Wild Shaale, an environmental and conservation education initiative by the Centre for Wildlife Studies (CWS), aims to develop empathy towards wildlife. It also hopes to inculcate more knowledge about local wildlife in rural school children who live in these high human-wildlife conflict zones.
COVID-19 is another reminder to understand the wildlife around us
I recently watched a Netflix documentary which explained how viruses could be more prone to becoming a pandemic. Now more than ever. The documentary explained how we are encroaching forest areas to build villages and cities. This exposes us to wildlife and them to us.
It (a virus) mutates, it spreads, and it wreaks havoc.
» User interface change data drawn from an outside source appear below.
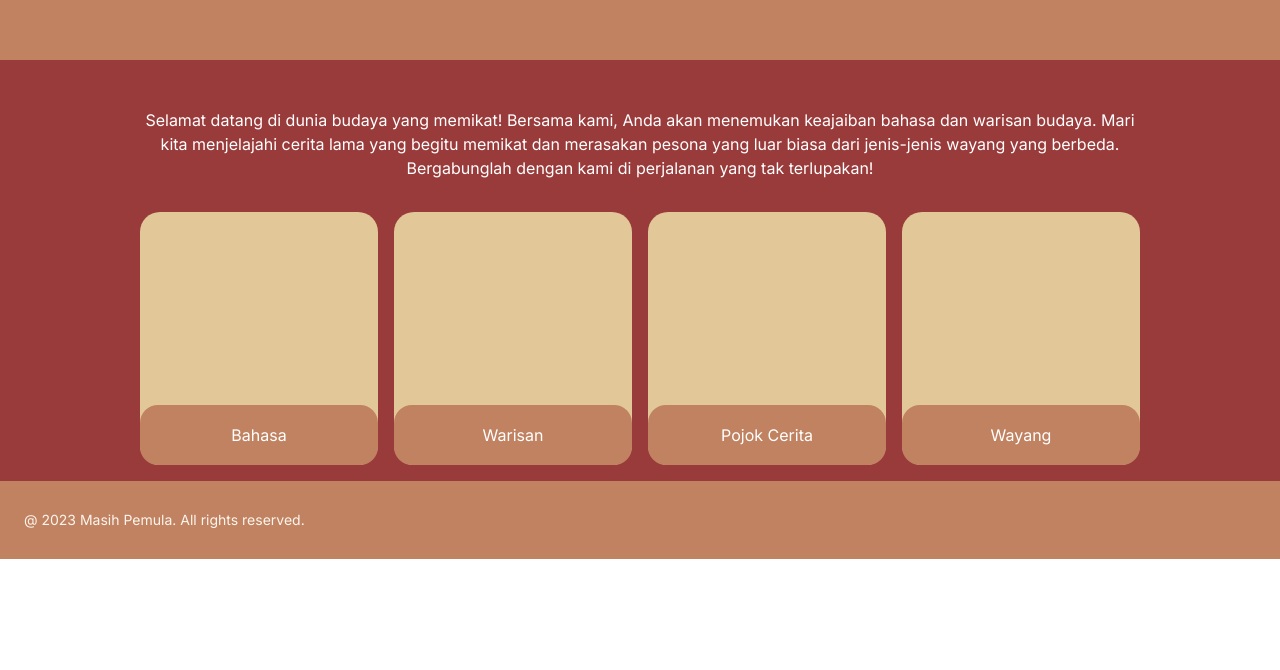
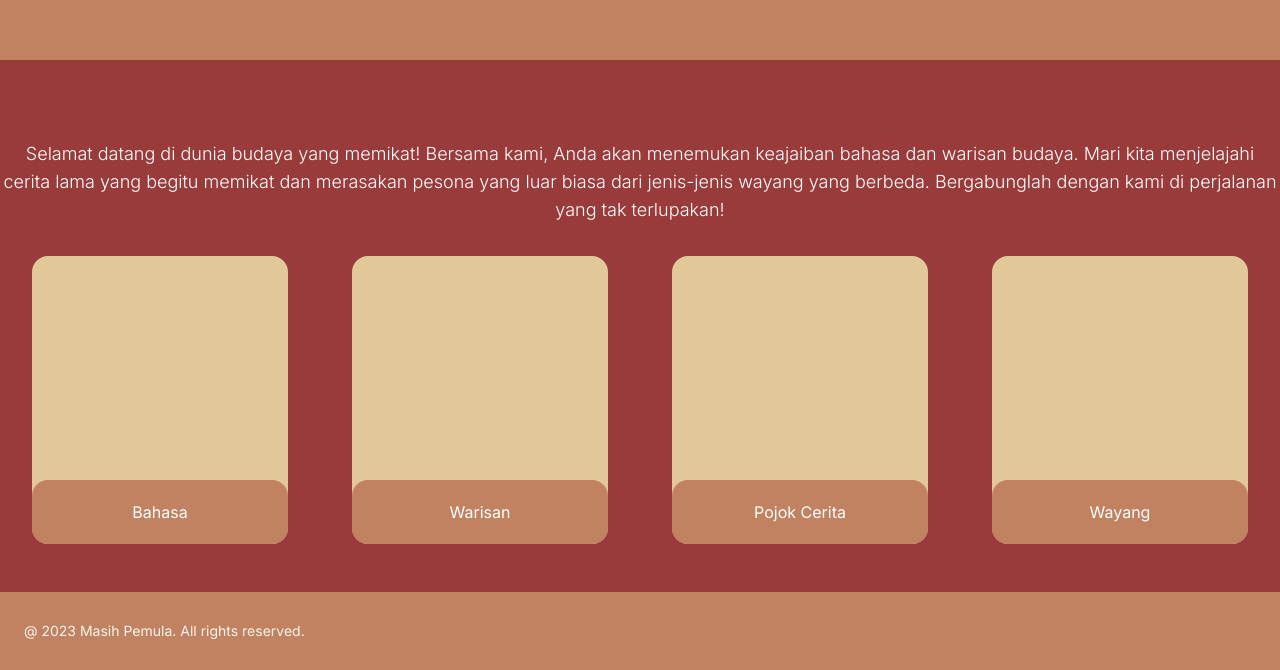
Before and after one commit to princeofverry/Sinau-Web, a Next.js app: page / in a window 1280 px wide. Shown: the part 804-1474 px from the top of the page. Before the commit the page ends 1363 px from the top, so only its background shows below. Built offline with nearby package versions, Linux system fonts and the light colour scheme; some icons are missing.

Commit message:
udh responsive di bagian menu2 content

```diff
--- a/src/app/HalamanUtama/index.js
+++ b/src/app/HalamanUtama/index.js
@@ -4,21 +4,29 @@ import React from "react";
 const HalamanUtama = () => {
   return (
     <>
-      <div name="about" className="w-full mt-16 h-screen bg-[#c08261] text-gray-300">
+      <div
+        name="about"
+        className="w-full mt-16 h-screen bg-[#c08261] text-gray-300"
+      >
         <div className="flex flex-col justify-center items-center w-full h-full">
           <div className="max-w-[1000px] w-full grid grid-cols-2 gap-8"></div>
           {/* nambahin fitur */}
           <div className="max-w-[1000px] w-full grid sm:grid-cols-2 gap-8 px-4 min-h-max ">
-            <div className="sm:text-left text-5xl font-bold text-white py-8" style={{ marginTop: "85px" }}>
+            <div
+              className="sm:text-left text-5xl font-bold text-white py-8"
+              style={{ marginTop: "85px" }}
+            >
               <h1 className="py-4">HELLO TRADISIONERS!</h1>
-              <div className="sm:text-left text-2xl font-[500] text-[#E2C799]">
+              <div className="sm:text-left text-3xl font-[500] text-[#E2C799]">
                 Temukan keberagaman budaya
               </div>
               <div className="text-base font-extralight text-white">
-                "Melalui <a className="font-bold">Tradisio</a>, kita diajak dalam perjalanan yang memikat untuk memahami{" "}
+                "Melalui <a className="font-bold">Tradisio</a>, kita diajak
+                dalam perjalanan yang memikat untuk memahami{" "}
                 <a className="font-bold">aksara Jawa</a>, merasakan pesona{" "}
                 <a className="font-bold">warisan budaya</a>, merenung dalam{" "}
-                <a className="font-bold">kisah</a> lama, dan mengeksplorasi pesona jenis-jenis <a className="font-bold">wayang.</a>"
+                <a className="font-bold">kisah</a> lama, dan mengeksplorasi
+                pesona jenis-jenis <a className="font-bold">wayang.</a>"
               </div>
             </div>
             <div className="hidden sm:flex">
@@ -27,47 +35,6 @@ const HalamanUtama = () => {
           </div>
         </div>
       </div>
-
-      {/* Menu Portofolio */}
-      <div className="bg-[#9A3B3B] text-white py-4">
-        <div className="max-w-[1000px] mx-auto">
-          {/* Teks Lorem Ipsum 20 kata */}
-          <p className="max-w-[1000px] mx-auto text-center text-white py-8">
-            Selamat datang di dunia budaya yang memikat! Bersama kami, Anda akan menemukan keajaiban bahasa dan warisan budaya. Mari kita menjelajahi cerita lama yang begitu memikat dan merasakan pesona yang luar biasa dari jenis-jenis wayang yang berbeda. Bergabunglah dengan kami di perjalanan yang tak terlupakan!
-          </p>
-          <ul className="flex justify-center space-x-4">
-            <li style={{ background: "#E2C799", width: "326px", height: "253px", borderRadius: "20px", position: "relative" }}>
-              {/* Kotak dalam */}
-              <div style={{ background: "#C08261", width: "238px", height: "60px", borderRadius: "18px", position: "absolute", bottom: 0, left: 0, right: 0,display: "flex", justifyContent: "center", alignItems: "center" }}>
-                {/* Isi kotak dalam */}
-                <p style={{ color: "white", textAlign: "center" }}>Bahasa</p>
-              </div>
-            </li>
-            <li style={{ background: "#E2C799", width: "326px", height: "253px", borderRadius: "20px", position: "relative" }}>
-              {/* Kotak dalam */}
-              <div style={{ background: "#C08261", width: "238px", height: "60px", borderRadius: "18px", position: "absolute", bottom: 0, left: 0, right: 0,display: "flex", justifyContent: "center", alignItems: "center" }}>
-                {/* Isi kotak dalam */}
-                <p style={{ color: "white", textAlign: "center" }}>Warisan</p>
-              </div>
-            </li>
-            <li style={{ background: "#E2C799", width: "326px", height: "253px", borderRadius: "20px", position: "relative" }}>
-              {/* Kotak dalam */}
-              <div style={{ background: "#C08261", width: "238px", height: "60px", borderRadius: "18px", position: "absolute", bottom: 0, left: 0, right: 0,display: "flex", justifyContent: "center", alignItems: "center" }}>
-                {/* Isi kotak dalam */}
-                <p style={{ color: "white", textAlign: "center" }}>Pojok Cerita</p>
-              </div>
-            </li>
-            <li style={{ background: "#E2C799", width: "326px", height: "253px", borderRadius: "20px", position: "relative" }}>
-              {/* Kotak dalam */}
-              <div style={{ background: "#C08261", width: "238px", height: "60px", borderRadius: "18px", position: "absolute", bottom: 0, left: 0, right: 0,display: "flex", justifyContent: "center", alignItems: "center" }}>
-                {/* Isi kotak dalam */}
-                <p style={{ color: "white", textAlign: "center" }}>Wayang</p>
-              </div>
-            </li>
-            {}
-          </ul>
-        </div>
-      </div>
     </>
   );
 };
--- /dev/null
+++ b/src/app/components/utilities/Content/index.js
@@ -0,0 +1,53 @@
+import React from "react";
+
+const ContentHomePage = () => {
+  return (
+    <>
+      {/* Menu Portofolio */}
+      <div className="bg-[#9A3B3B] text-white py-4">
+        <div className="max-w-screen-xl mx-auto my-8">
+          <p className="max-w-screen-xl text-lg font-light mx-auto text-center  text-white py-8">
+            Selamat datang di dunia budaya yang memikat! Bersama kami, Anda akan
+            menemukan keajaiban bahasa dan warisan budaya. Mari kita menjelajahi
+            cerita lama yang begitu memikat dan merasakan pesona yang luar biasa
+            dari jenis-jenis wayang yang berbeda. Bergabunglah dengan kami di
+            perjalanan yang tak terlupakan!
+          </p>
+          <ul className="flex sm:flex-row flex-col gap-16 justify-center mx-8">
+            <li className="bg-[#E2C799] w-80 h-72 rounded-2xl relative">
+              {/* Kotak dalam */}
+              <div className="bg-[#C08261] w-full h-16 rounded-2xl absolute bottom-0 left-0 right-0 flex justify-center items-center">
+                {/* Isi kotak dalam */}
+                <p className="text-white text-center">Bahasa</p>
+              </div>
+            </li>
+            <li className="bg-[#E2C799] w-80 h-72 rounded-2xl relative">
+              {/* Kotak dalam */}
+
+              <div className="bg-[#C08261] w-full h-16 rounded-2xl absolute bottom-0 left-0 right-0 flex justify-center items-center">
+                {/* Isi kotak dalam */}
+                <p className="text-white text-center">Warisan</p>
+              </div>
+            </li>
+            <li className="bg-[#E2C799] w-80 h-72 rounded-2xl relative">
+              {/* Kotak dalam */}
+              <div className="bg-[#C08261] w-full h-16 rounded-2xl absolute bottom-0 left-0 right-0 flex justify-center items-center">
+                {/* Isi kotak dalam */}
+                <p className="text-white text-center">Pojok Cerita</p>
+              </div>
+            </li>
+            <li className="bg-[#E2C799] w-80 h-72 rounded-2xl relative">
+              {/* Kotak dalam */}
+              <div className="bg-[#C08261] w-full h-16 rounded-2xl absolute bottom-0 left-0 right-0 flex justify-center items-center">
+                {/* Isi kotak dalam */}
+                <p className="text-white text-center">Wayang</p>
+              </div>
+            </li>
+          </ul>
+        </div>
+      </div>
+    </>
+  );
+};
+
+export default ContentHomePage;
--- a/src/app/components/utilities/Navbar/index.js
+++ b/src/app/components/utilities/Navbar/index.js
@@ -4,7 +4,7 @@ import Image from "next/image";
 
 const Navbar = () => {
   return (
-    <div className="fixed top-0 left-0 right-0 p-6 flex items-center justify-between bg-[#9A3B3B] shadow-md">
+    <div className="fixed top-0 left-0 right-0 p-6 flex items-center justify-between bg-[#9A3B3B] shadow-md z-50">
       <div className="flex items-center space-x-1 group">
         <Image src="/Tradisio.png" alt="logo-tradisio" width={30} height={30} className="logo-tradisio group-hover:animate-goyang"/>
         <p className="text-2xl font-bold italic text-[#F2ECBE]">Tradisio</p>
--- a/src/app/page.js
+++ b/src/app/page.js
@@ -1,8 +1,11 @@
+import ContentHomePage from "./components/utilities/Content";
 import HalamanUtama from "./HalamanUtama";
-
 
 export default function Home() {
   return (
-    <HalamanUtama/>
+    <>
+      <HalamanUtama />
+      <ContentHomePage />
+    </>
   );
 }
```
In countries like India where wildlife and people live in very close proximity to one another, there is an increased likelihood of zoonotic diseases passing between them.
Viruses that cause such diseases have access to new living beings as zones of habitation overlap in places where forests have been cut down to facilitate development projects. This affects both humans and wild animals. We need a wider understanding of these diseases and how our actions contribute to this spread.
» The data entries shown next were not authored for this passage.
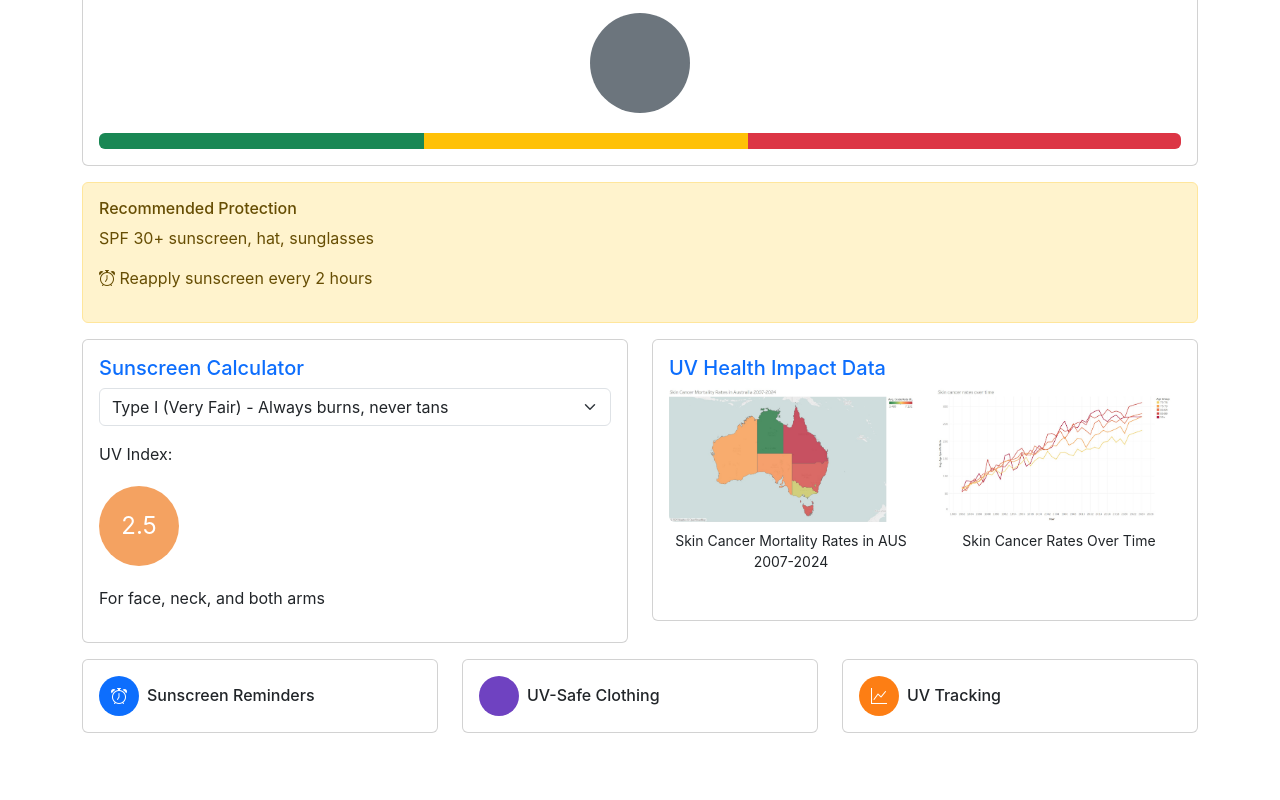
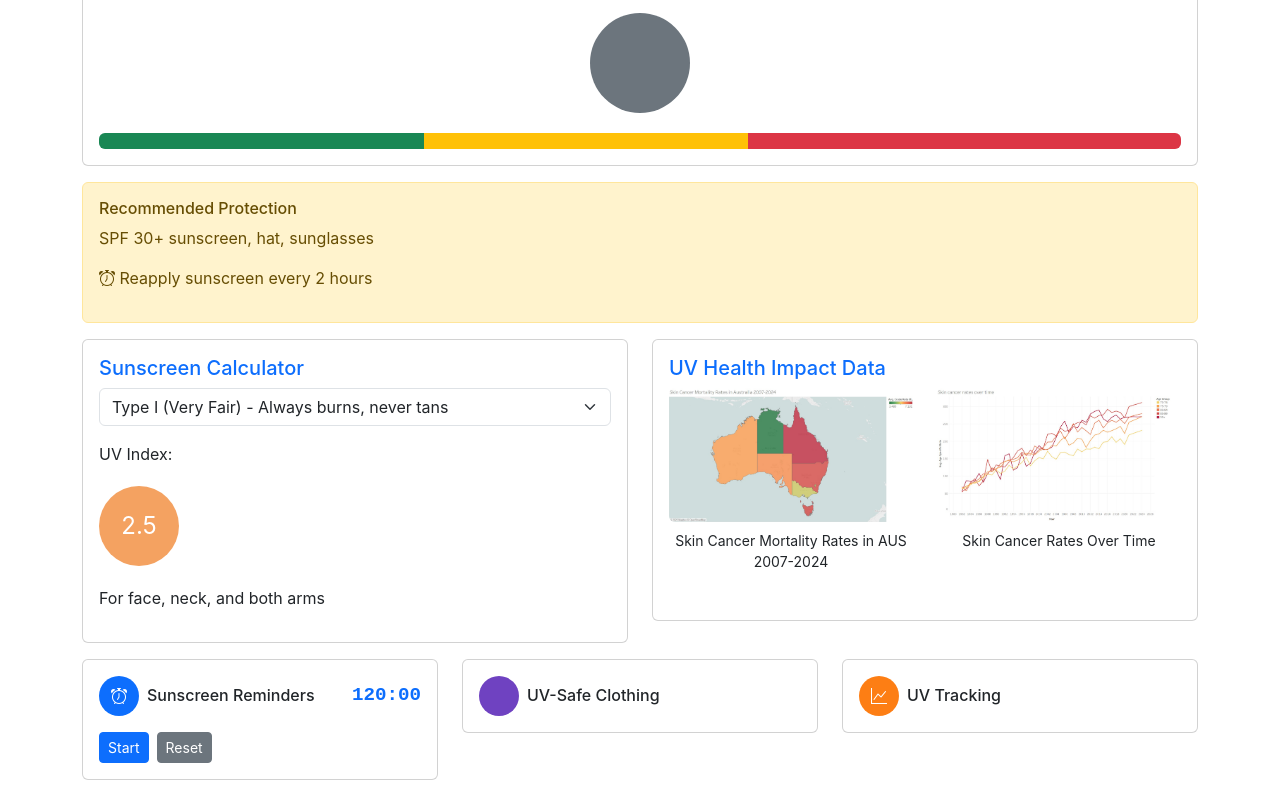
Before and after one commit to ycao0070/sunscreen_proj, a Vue app: page / in a window 1280 px wide. Shown: the part 321-1121 px from the top of the page. Before the commit the page ends 1074 px from the top, so only its background shows below. Built offline with nearby package versions, Linux system fonts and the light colour scheme.

Commit message:
Sunscreen Reminders

```diff
--- a/src/HomeView.vue
+++ b/src/HomeView.vue
@@ -129,11 +129,29 @@
         <div class="col-md-4">
           <div class="card">
             <div class="card-body">
-              <div class="d-flex align-items-center">
-                <div class="feature-icon bg-primary text-white">
-                  <i class="bi bi-alarm"></i>
+              <div class="d-flex align-items-center justify-content-between">
+                <div class="d-flex align-items-center">
+                  <div class="feature-icon bg-primary text-white">
+                    <i class="bi bi-alarm"></i>
+                  </div>
+                  <h6 class="ms-2 mb-0">Sunscreen Reminders</h6>
                 </div>
-                <h6 class="ms-2 mb-0">Sunscreen Reminders</h6>
+                <span class="timer-display">{{ formatTime(timerMinutes, timerSeconds) }}</span>
+              </div>
+              <div class="mt-3 d-flex gap-2">
+                <button
+                  class="btn btn-sm"
+                  :class="timerActive ? 'btn-danger' : 'btn-primary'"
+                  @click="timerActive ? stopTimer() : startTimer()"
+                >
+                  {{ timerActive ? 'Stop' : 'Start' }}
+                </button>
+                <button
+                  class="btn btn-sm btn-secondary"
+                  @click="resetTimer"
+                >
+                  Reset
+                </button>
               </div>
             </div>
           </div>
@@ -189,6 +207,10 @@ export default {
         { id: 4, label: 'Type IV (Olive) - Burns minimally, tans well' },
         { id: 5, label: 'Type V (Dark) - Burns rarely, tans deeply' },
       ],
+      timerMinutes: 120,
+      timerSeconds: 0,
+      timerActive: false,
+      timerId: null,
     }
   },
   computed: {
@@ -250,10 +272,46 @@ export default {
         return 100 / 3 // Equal width for each section
       }
       return 0
+    },
+    startTimer() {
+      if (!this.timerActive) {
+        this.timerActive = true;
+        this.timerMinutes = 120;
+        this.timerSeconds = 0;
+        this.timerId = setInterval(this.updateTimer, 1000);
+      }
+    },
+    stopTimer() {
+      this.timerActive = false;
+      clearInterval(this.timerId);
+    },
+    resetTimer() {
+      this.stopTimer();
+      this.timerMinutes = 120;
+      this.timerSeconds = 0;
+    },
+    updateTimer() {
+      if (this.timerSeconds > 0) {
+        this.timerSeconds--;
+      } else if (this.timerMinutes > 0) {
+        this.timerMinutes--;
+        this.timerSeconds = 59;
+      } else {
+        this.stopTimer();
+        // You might want to add a notification here
+      }
+    },
+    formatTime(minutes, seconds) {
+      return `${minutes.toString().padStart(2, '0')}:${seconds.toString().padStart(2, '0')}`;
     }
   },
   created() {
     this.fetchWeatherData()
+  },
+  beforeUnmount() {
+    if (this.timerId) {
+      clearInterval(this.timerId);
+    }
   },
 }
 </script>
@@ -346,4 +404,16 @@ h2 {
   box-shadow: none;
   border-bottom: 1px solid #0d6efd;
 }
+
+.timer-display {
+  font-family: monospace;
+  font-size: 1.2rem;
+  font-weight: bold;
+  color: #0d6efd;
+}
+
+.btn-sm {
+  padding: 0.25rem 0.5rem;
+  font-size: 0.875rem;
+}
 </style>
```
There is a deep imbalance in our understanding of ecology. We spoke to Krithi Karanth, the chief conservation scientist & director at Centre for Wildlife Studies to understand ecological empathy and how the Wild Shaale program is a humbling start to a peaceful relationship between humans and wild animals.
“We firmly believe that every child has an innate fascination and love for nature.”
“To help nurture this the Wild Shaale program works with children living around India’s wildlife reserves.”
“In two years, the inspiring and committed educators have reached over 20,000 children to help them understand their environment better and rebuild in them a sense of wonder for the natural world.”
Animals Got Here First!
Wild Shaale was started in 2018 as an initiative to educate students in India’s conservation
priority zones about the wild animals and wild spaces around them – starting with elephants and tigers. The curriculum has been expanded to include a wide range of topics today. It reflects the rich biodiversity that India houses.
This curriculum is delivered by trained educators from CWS around several National Parks and Tiger Reserves. They implement Wild Shaale’s experiential learning model with hands-on activities, games, arts and crafts, and multimedia presentations. This gives children comprehensive knowledge and context about the spaces they share with wild animals.
“One thing that struck me was in this school, there was a child that didn’t talk a lot. At the end of every session, we ask the children what they learned, what an animal needs, what a human needs etc.
She stood up and said, “Whatever humans need, so do animals and since they were here first, they have all the rights to all their needs more than us.” – Nita Satheesh, Project Coordinator, Wild Shaale.
How about a bit of ‘Limited Edition Wild Shaale’ in your home?
The CWS & Wild Shaale team relies on donations to conduct these sessions. The team wants you to have a part of nature in your house so you could help them reach out to more schools with this program.
CWS collaborated with the incredibly talented botanical illustrator Nirupa Rao, who created stunning illustrations of local plants to use in the Wild Shaale program. These artworks have helped thousands of children engage with the plant life around them closely.
We collaborated with the incredibly talented botanical illustrator Nirupa Rao, who created stunning illustrations of local plants to use in the Wild Shaale program. We are grateful to her for her contribution.
The prints are available on Wild Shaale’s Instamojo online store. All the proceeds from these go to expanding the Wild Shaale program in MP, TamilNadu, and Karnataka.
“The COVID-19 pandemic has created significant funding challenges. We are putting limited edition prints on sale to raise funds for the program. We need to reach our goal of INR 7.5 lakh ($10,000) to continue the program this year.”
The Wild Shaale team hopes to continue the program once schools reopen at a safer time.
“People are often heard to say they are concerned about the kind of world we will leave to our grandchildren, but equally critical is the kind of grandchildren we shall leave to the earth.” – John Hoyt.